▼

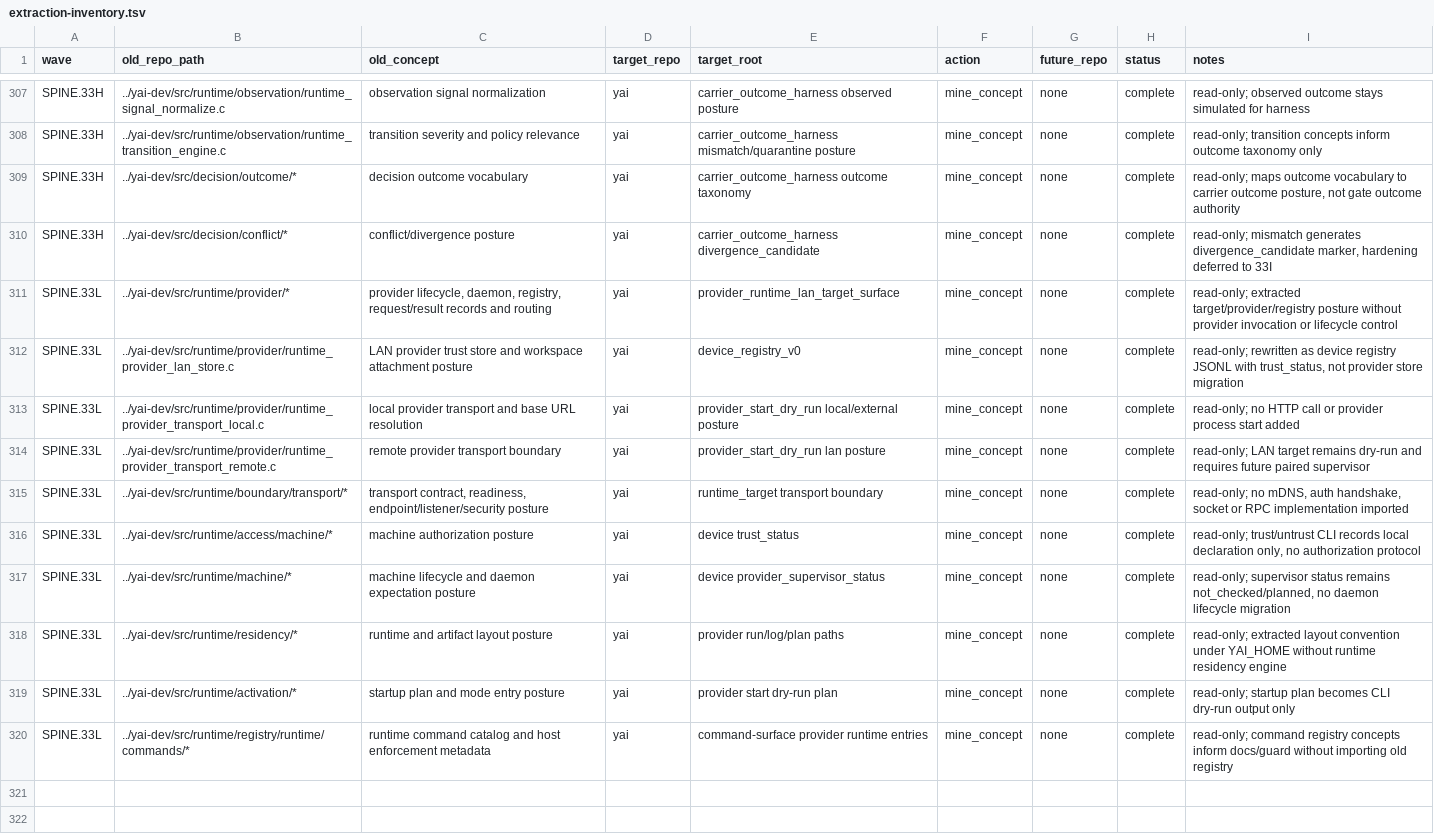
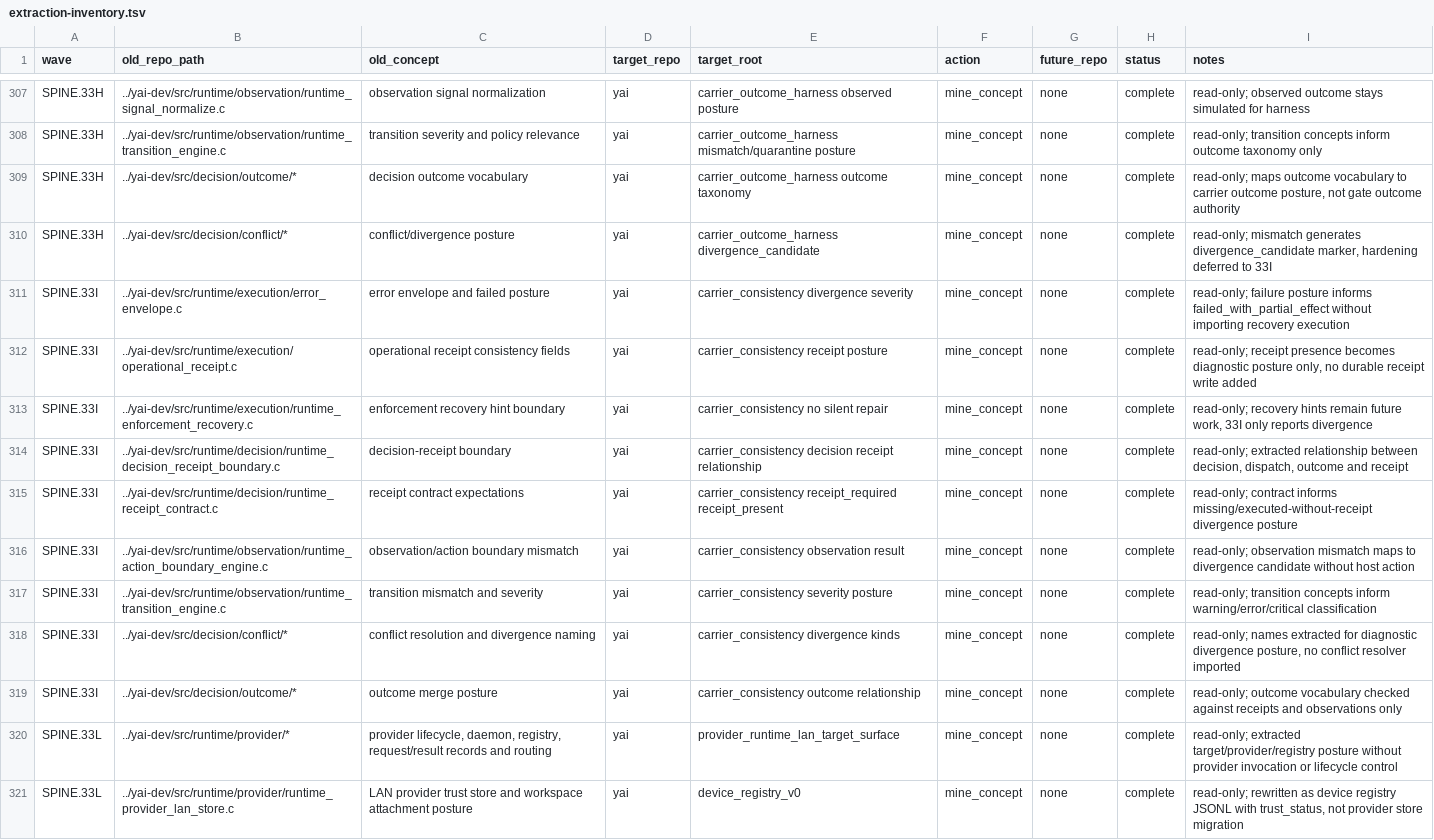
Before and after one commit to yailabs/yai-core, a TSV file: docs/internal/extraction-inventory.tsv, drawn as a sheet; only a part is shown, gaps mark what is left out; the shorter side is filled out with more unchanged rows.

Commit message:
SPINE.33I: harden carrier receipt divergence posture

```diff
--- a/docs/internal/extraction-inventory.tsv
+++ b/docs/internal/extraction-inventory.tsv
@@ -310,2 +310,11 @@ SPINE.33H	../yai-dev/src/decision/outcome/*	decision outcome vocabulary	yai	carr
 SPINE.33H	../yai-dev/src/decision/conflict/*	conflict/divergence posture	yai	carrier_outcome_harness divergence_candidate	mine_concept	none	complete	read-only; mismatch generates divergence_candidate marker, hardening deferred to 33I
+SPINE.33I	../yai-dev/src/runtime/execution/error_envelope.c	error envelope and failed posture	yai	carrier_consistency divergence severity	mine_concept	none	complete	read-only; failure posture informs failed_with_partial_effect without importing recovery execution
+SPINE.33I	../yai-dev/src/runtime/execution/operational_receipt.c	operational receipt consistency fields	yai	carrier_consistency receipt posture	mine_concept	none	complete	read-only; receipt presence becomes diagnostic posture only, no durable receipt write added
+SPINE.33I	../yai-dev/src/runtime/execution/runtime_enforcement_recovery.c	enforcement recovery hint boundary	yai	carrier_consistency no silent repair	mine_concept	none	complete	read-only; recovery hints remain future work, 33I only reports divergence
+SPINE.33I	../yai-dev/src/runtime/decision/runtime_decision_receipt_boundary.c	decision-receipt boundary	yai	carrier_consistency decision receipt relationship	mine_concept	none	complete	read-only; extracted relationship between decision, dispatch, outcome and receipt
+SPINE.33I	../yai-dev/src/runtime/decision/runtime_receipt_contract.c	receipt contract expectations	yai	carrier_consistency receipt_required receipt_present	mine_concept	none	complete	read-only; contract informs missing/executed-without-receipt divergence posture
+SPINE.33I	../yai-dev/src/runtime/observation/runtime_action_boundary_engine.c	observation/action boundary mismatch	yai	carrier_consistency observation result	mine_concept	none	complete	read-only; observation mismatch maps to divergence candidate without host action
+SPINE.33I	../yai-dev/src/runtime/observation/runtime_transition_engine.c	transition mismatch and severity	yai	carrier_consistency severity posture	mine_concept	none	complete	read-only; transition concepts inform warning/error/critical classification
+SPINE.33I	../yai-dev/src/decision/conflict/*	conflict resolution and divergence naming	yai	carrier_consistency divergence kinds	mine_concept	none	complete	read-only; names extracted for diagnostic divergence posture, no conflict resolver imported
+SPINE.33I	../yai-dev/src/decision/outcome/*	outcome merge posture	yai	carrier_consistency outcome relationship	mine_concept	none	complete	read-only; outcome vocabulary checked against receipts and observations only
 SPINE.33L	../yai-dev/src/runtime/provider/*	provider lifecycle, daemon, registry, request/result records and routing	yai	provider_runtime_lan_target_surface	mine_concept	none	complete	read-only; extracted target/provider/registry posture without provider invocation or lifecycle control
```
Also changed, not shown: 27 other files.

▲

> **Task item**: Set down the records above exactly, leaving out pictures.

> **Your solution**:
Before and after one commit to yailabs/yai-core, a TSV file: docs/internal/extraction-inventory.tsv, drawn as a sheet; only a part is shown, gaps mark what is left out; the shorter side is filled out with more unchanged rows.

Commit message:
SPINE.33I: harden carrier receipt divergence posture

```diff
--- a/docs/internal/extraction-inventory.tsv
+++ b/docs/internal/extraction-inventory.tsv
@@ -310,2 +310,11 @@ SPINE.33H	../yai-dev/src/decision/outcome/*	decision outcome vocabulary	yai	carr
 SPINE.33H	../yai-dev/src/decision/conflict/*	conflict/divergence posture	yai	carrier_outcome_harness divergence_candidate	mine_concept	none	complete	read-only; mismatch generates divergence_candidate marker, hardening deferred to 33I
+SPINE.33I	../yai-dev/src/runtime/execution/error_envelope.c	error envelope and failed posture	yai	carrier_consistency divergence severity	mine_concept	none	complete	read-only; failure posture informs failed_with_partial_effect without importing recovery execution
+SPINE.33I	../yai-dev/src/runtime/execution/operational_receipt.c	operational receipt consistency fields	yai	carrier_consistency receipt posture	mine_concept	none	complete	read-only; receipt presence becomes diagnostic posture only, no durable receipt write added
+SPINE.33I	../yai-dev/src/runtime/execution/runtime_enforcement_recovery.c	enforcement recovery hint boundary	yai	carrier_consistency no silent repair	mine_concept	none	complete	read-only; recovery hints remain future work, 33I only reports divergence
+SPINE.33I	../yai-dev/src/runtime/decision/runtime_decision_receipt_boundary.c	decision-receipt boundary	yai	carrier_consistency decision receipt relationship	mine_concept	none	complete	read-only; extracted relationship between decision, dispatch, outcome and receipt
+SPINE.33I	../yai-dev/src/runtime/decision/runtime_receipt_contract.c	receipt contract expectations	yai	carrier_consistency receipt_required receipt_present	mine_concept	none	complete	read-only; contract informs missing/executed-without-receipt divergence posture
+SPINE.33I	../yai-dev/src/runtime/observation/runtime_action_boundary_engine.c	observation/action boundary mismatch	yai	carrier_consistency observation result	mine_concept	none	complete	read-only; observation mismatch maps to divergence candidate without host action
+SPINE.33I	../yai-dev/src/runtime/observation/runtime_transition_engine.c	transition mismatch and severity	yai	carrier_consistency severity posture	mine_concept	none	complete	read-only; transition concepts inform warning/error/critical classification
+SPINE.33I	../yai-dev/src/decision/conflict/*	conflict resolution and divergence naming	yai	carrier_consistency divergence kinds	mine_concept	none	complete	read-only; names extracted for diagnostic divergence posture, no conflict resolver imported
+SPINE.33I	../yai-dev/src/decision/outcome/*	outcome merge posture	yai	carrier_consistency outcome relationship	mine_concept	none	complete	read-only; outcome vocabulary checked against receipts and observations only
 SPINE.33L	../yai-dev/src/runtime/provider/*	provider lifecycle, daemon, registry, request/result records and routing	yai	provider_runtime_lan_target_surface	mine_concept	none	complete	read-only; extracted target/provider/registry posture without provider invocation or lifecycle control
```
Also changed, not shown: 27 other files.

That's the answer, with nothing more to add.